It’s one thing to implement professional services, but another thing entirely to make them really work, writes Stephenie Shea
There was a resounding message from APP this year – that pharmacies should be actively offering professional services in their store. We’ve heard it for years now, but with the erosion of dispensary margin getting larger with every price disclosure cycle and retail competition being tougher than ever, it’s apparent that every pharmacy needs to invest their resources into professional services.
Sometimes, that’s easier said than done. There are so many options and while it may seem ideal to offer a large variety of services, there lies the potential downfall of not implementing and providing an effective professional service across the board.
I believe there are three key steps to providing a successful service in your pharmacy:
Appointing a champion to head the service
While it’s important to involve all staff to ensure everyone is aware of the service and working together as a team, appointing one staff member to be the ‘champion’ often sees the service being driven to success.
The ‘champion’ can be the pharmacist or pharmacy intern, who focuses on the successful delivery of the service by ensuring it is kept on track, responsible for progress updates at staff meetings, and conducting regular reviews on its success.
Setting goals and KPIs and tracking them regularly

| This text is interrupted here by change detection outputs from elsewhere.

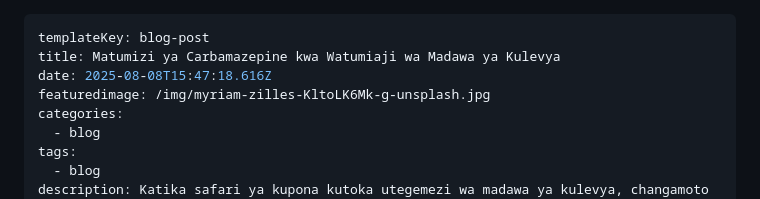
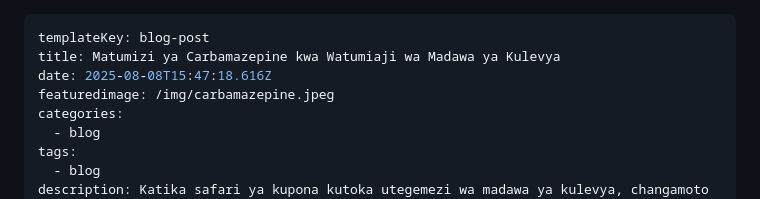
Before and after one commit to nextdev42/Pilimissana, a Markdown page: src/blog/matumizi-ya- carbamazepine.md, the part around the change. Drawn GitHub-style.

```diff
--- a/src/blog/matumizi-ya- carbamazepine.md
+++ b/src/blog/matumizi-ya- carbamazepine.md
@@ -2,7 +2,7 @@
 templateKey: blog-post
 title: Matumizi ya Carbamazepine kwa Watumiaji wa Madawa ya Kulevya
 date: 2025-08-08T15:47:18.616Z
-featuredimage: /img/myriam-zilles-KltoLK6Mk-g-unsplash.jpg
+featuredimage: /img/carbamazepine.jpeg
 categories:
   - blog
 tags:
```
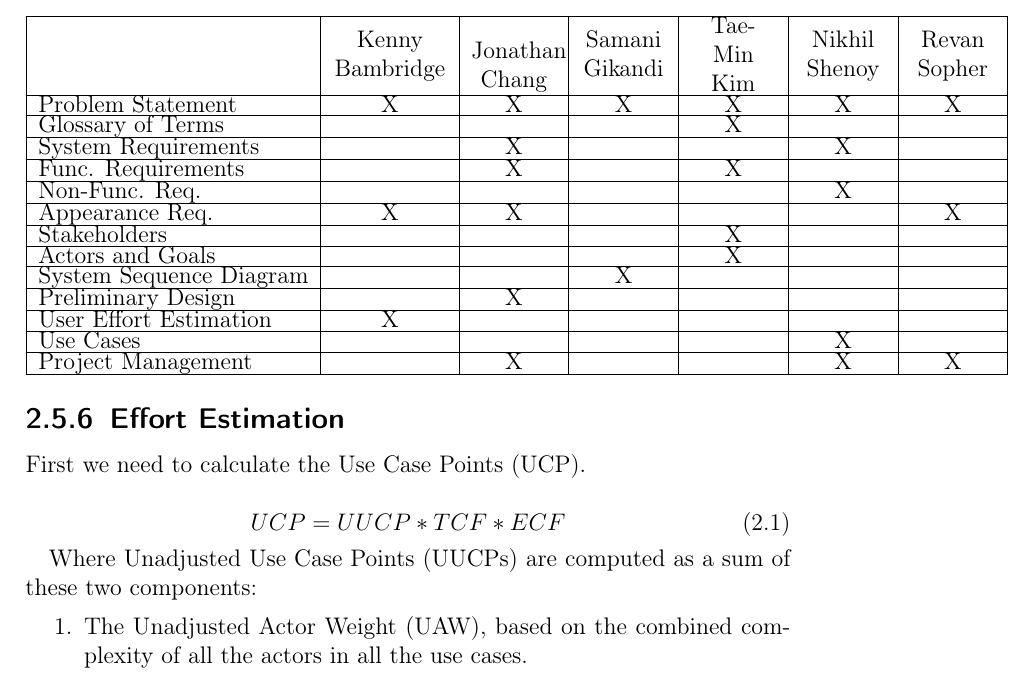
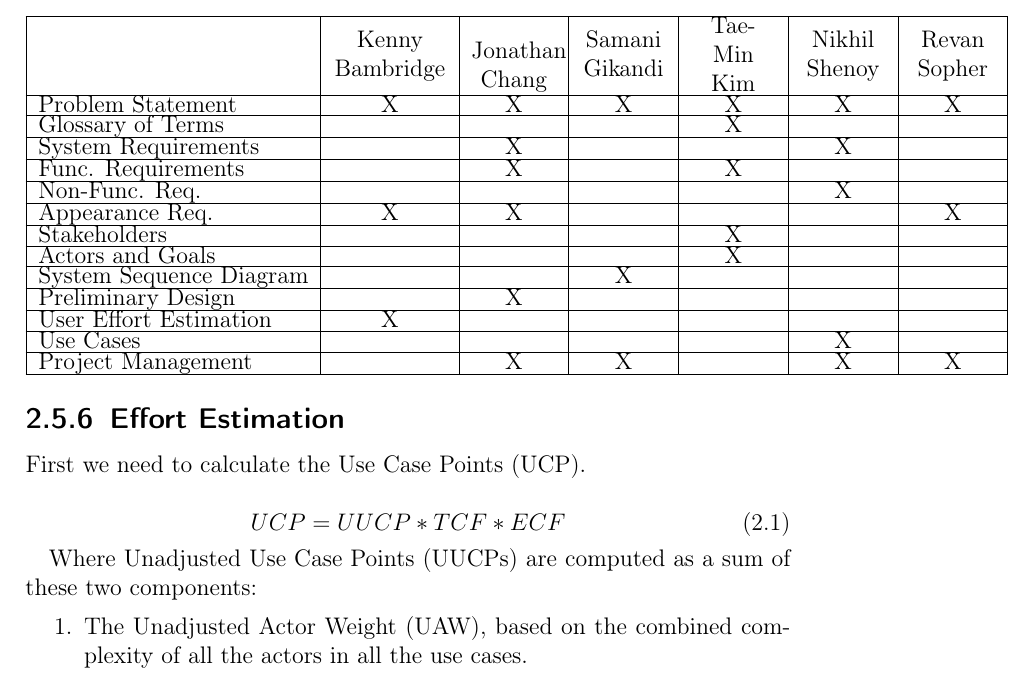
Before and after one commit to revan/HeartRateAdjuster, a LaTeX document (report.tex): part of page 42 of 47, cut so that both start at the same text. Compiled offline with pdfLaTeX.

Commit message:
revised project contribution

```diff
--- a/report.tex
+++ b/report.tex
@@ -661,7 +661,7 @@ The getHeartRate case is similar to the getStatistics case, but it allows the us
 			Preliminary Design	&				&		X		&				&			&				&		 \\ \hline
 			User Effort Estimation  &		X		&				&				&			&				&		 \\ \hline
 			Use Cases		&				&				&				&			&		X		&		 \\ \hline
-			Project Management	&				&		X		&				&			&		X		&		X\\ \hline
+			Project Management	&				&		X		&		X		&			&		X		&		X\\ \hline
 	\end{tabular}
 \end{center}
 
```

Setting targets for your store is important to ensure the team is focused on achieving the results for the service.
Setting small, daily steps and keeping team members accountable for their daily targets are easier to achieve than a large, monthly goal.
For example, a store could set up a chart in the dispensary for inhaler technique checks. Aiming for one interaction a day for each staff member could lead to 10 checks a week for the pharmacy.
Ensure the whole pharmacy team is trained and aware of the services offered
The appointed champion of the professional service should ensure that all staff members are trained and aware of the service offered at the pharmacy. This includes pharmacists, pharmacy assistants, and front of shop staff.
While professional services typically occur at the back counter and professional area, the promotion of your pharmacy’s professional service at the cash and wrap counter should not be dismissed.
Front shop staff should be ready to provide a quick overview to customers of the features and benefits of the service offered in a few short sentences.
I believe these key points make for a great framework for pharmacy’s to begin offering their professional services effectively and tailored for their customer base to provide better health outcomes that will impact the greater community.
Stephenie Shea is a qualified pharmacist and National Professional Services and Pharmaceuticals Manager for Discount Drug Stores Franchise Support Office.